Dr. Leonard M. Fuson was born in Dalhart, Texas on November 17th, 1929 to Lloyd and Frances Fuson. June 15th, 1951, he married an "Abernathy girl," as the newspaper headline read. What the newspaper couldn't have told you is that they would share over 70 years together in what can only be described as a love for the ages.
In the early hours of Monday, October 11, he left this world and its inhabitants better than he found them. In the final act of his lifelong endeavor to stay out of everyone's hair and never cause anyone any trouble, he passed peacefully in his sleep with family at his side, but not before sticking around to properly enjoy his alma mater's historic victory over Alabama.

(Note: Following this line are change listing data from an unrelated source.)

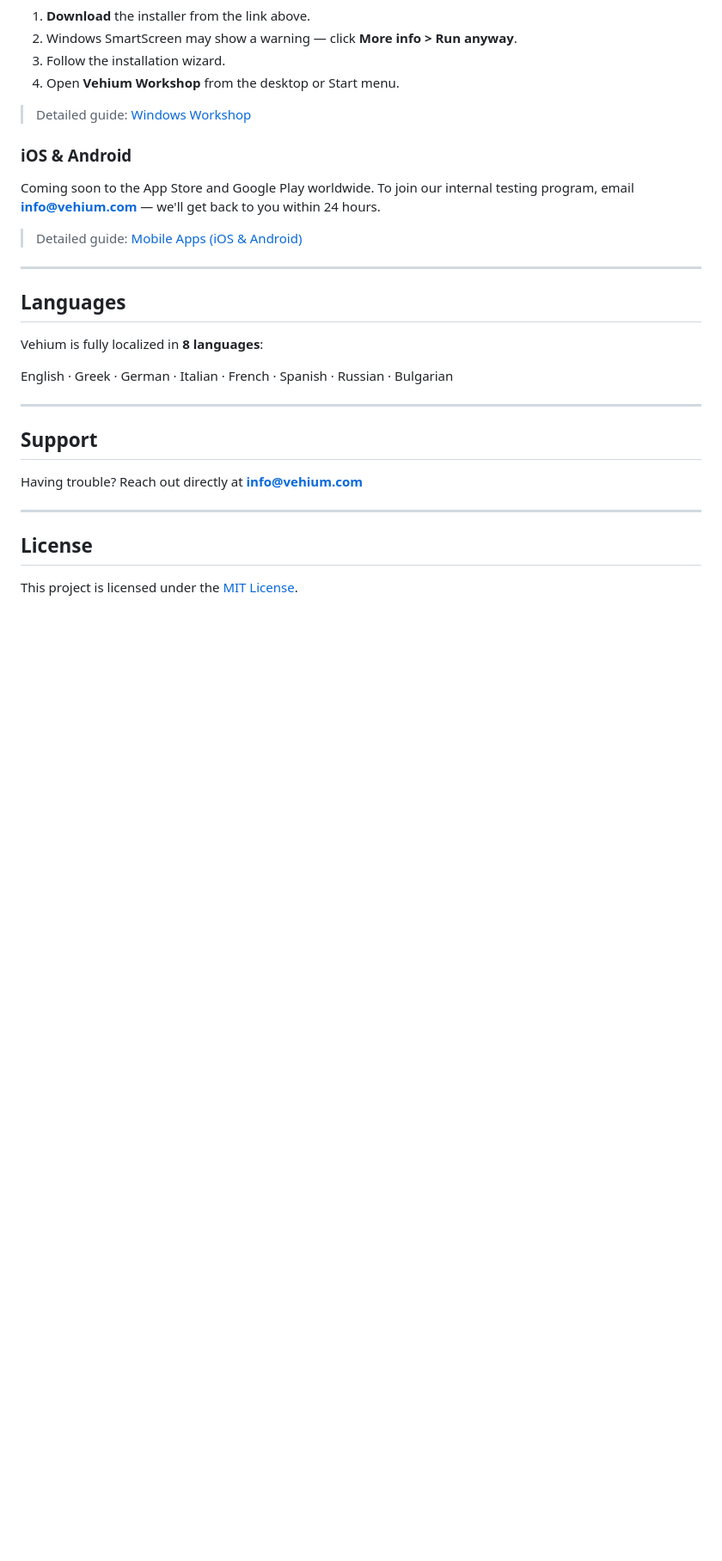
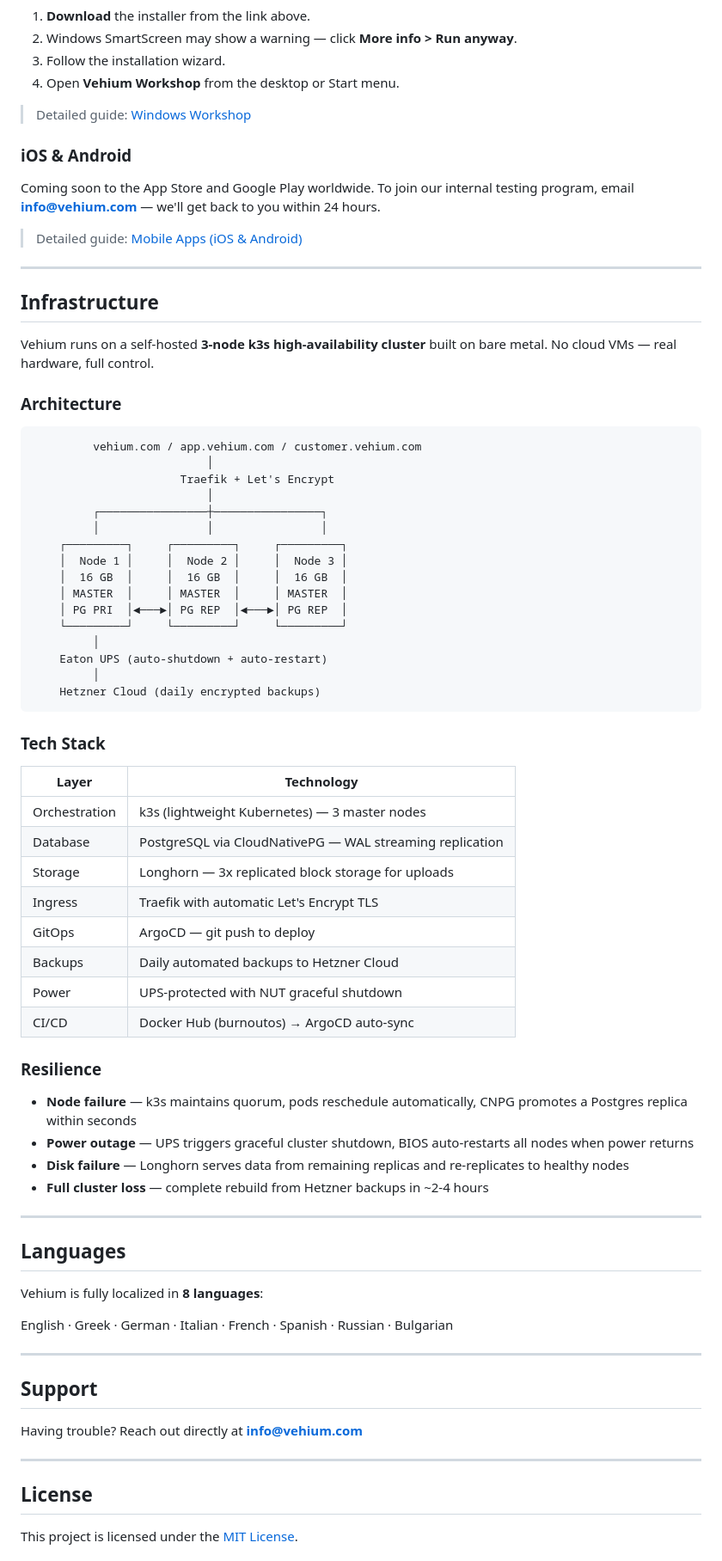
Before and after one commit to burnoutos/vehium, a Markdown page: README.md, the part around the change. Shown at 86% size. Rendered like a GitHub page; blank space fills up the shorter version.

Commit message:
docs: add infrastructure and tech stack section

````diff
--- a/README.md
+++ b/README.md
@@ -103,6 +103,53 @@ Coming soon to the App Store and Google Play worldwide. To join our internal tes
 
 ---
 
+## Infrastructure
+
+Vehium runs on a self-hosted **3-node k3s high-availability cluster** built on bare metal. No cloud VMs — real hardware, full control.
+
+### Architecture
+
+```
+         vehium.com / app.vehium.com / customer.vehium.com
+                          │
+                      Traefik + Let's Encrypt
+                          │
+         ┌────────────────┼────────────────┐
+         │                │                │
+    ┌─────────┐     ┌─────────┐     ┌─────────┐
+    │  Node 1 │     │  Node 2 │     │  Node 3 │
+    │  16 GB  │     │  16 GB  │     │  16 GB  │
+    │ MASTER  │     │ MASTER  │     │ MASTER  │
+    │ PG PRI  │◄───►│ PG REP  │◄───►│ PG REP  │
+    └─────────┘     └─────────┘     └─────────┘
+         │
+    Eaton UPS (auto-shutdown + auto-restart)
+         │
+    Hetzner Cloud (daily encrypted backups)
+```
+
+### Tech Stack
+
+| Layer | Technology |
+|-------|-----------|
+| Orchestration | k3s (lightweight Kubernetes) — 3 master nodes |
+| Database | PostgreSQL via CloudNativePG — WAL streaming replication |
+| Storage | Longhorn — 3x replicated block storage for uploads |
+| Ingress | Traefik with automatic Let's Encrypt TLS |
+| GitOps | ArgoCD — git push to deploy |
+| Backups | Daily automated backups to Hetzner Cloud |
+| Power | UPS-protected with NUT graceful shutdown |
+| CI/CD | Docker Hub (burnoutos) → ArgoCD auto-sync |
+
+### Resilience
+
+- **Node failure** — k3s maintains quorum, pods reschedule automatically, CNPG promotes a Postgres replica within seconds
+- **Power outage** — UPS triggers graceful cluster shutdown, BIOS auto-restarts all nodes when power returns
+- **Disk failure** — Longhorn serves data from remaining replicas and re-replicates to healthy nodes
+- **Full cluster loss** — complete rebuild from Hetzner backups in ~2-4 hours
+
+---
+
 ## Languages
 
 Vehium is fully localized in **8 languages**:
````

Even unconscious, when we told him Texas A&M won, his ear-to-ear grin was unmistakable. To the players: thank you for giving your biggest (and possibly oldest) fan a proper send-off and a beautiful moment of unbridled joy. You gave us a memory we'll treasure as long as we live. Gig 'em, Aggies.
A singularly devout man, it was clear that he took the gospel to heart in all things. As he moved through life with arms outstretched, extending love and compassion to neighbors and animals alike, it's little wonder that so many simply know him as "Doc." From the first Wednesday after moving to Waldron, he attended the Waldron Church of Christ, and he must have made the same impression on them that he made on his wife when they met for the first time at a church in Lubbock ten years prior.
That very evening, Brother Parsley said, "Would the man in the back with that beautiful tenor voice come up and lead the singing?" From that moment, he was as the heart and soul (and voice) of the congregation, going on to lead songs of worship, give sermons, and teach Bible study classes. He would also go on to preach at the Church of Christ in Nola for well over 20 years.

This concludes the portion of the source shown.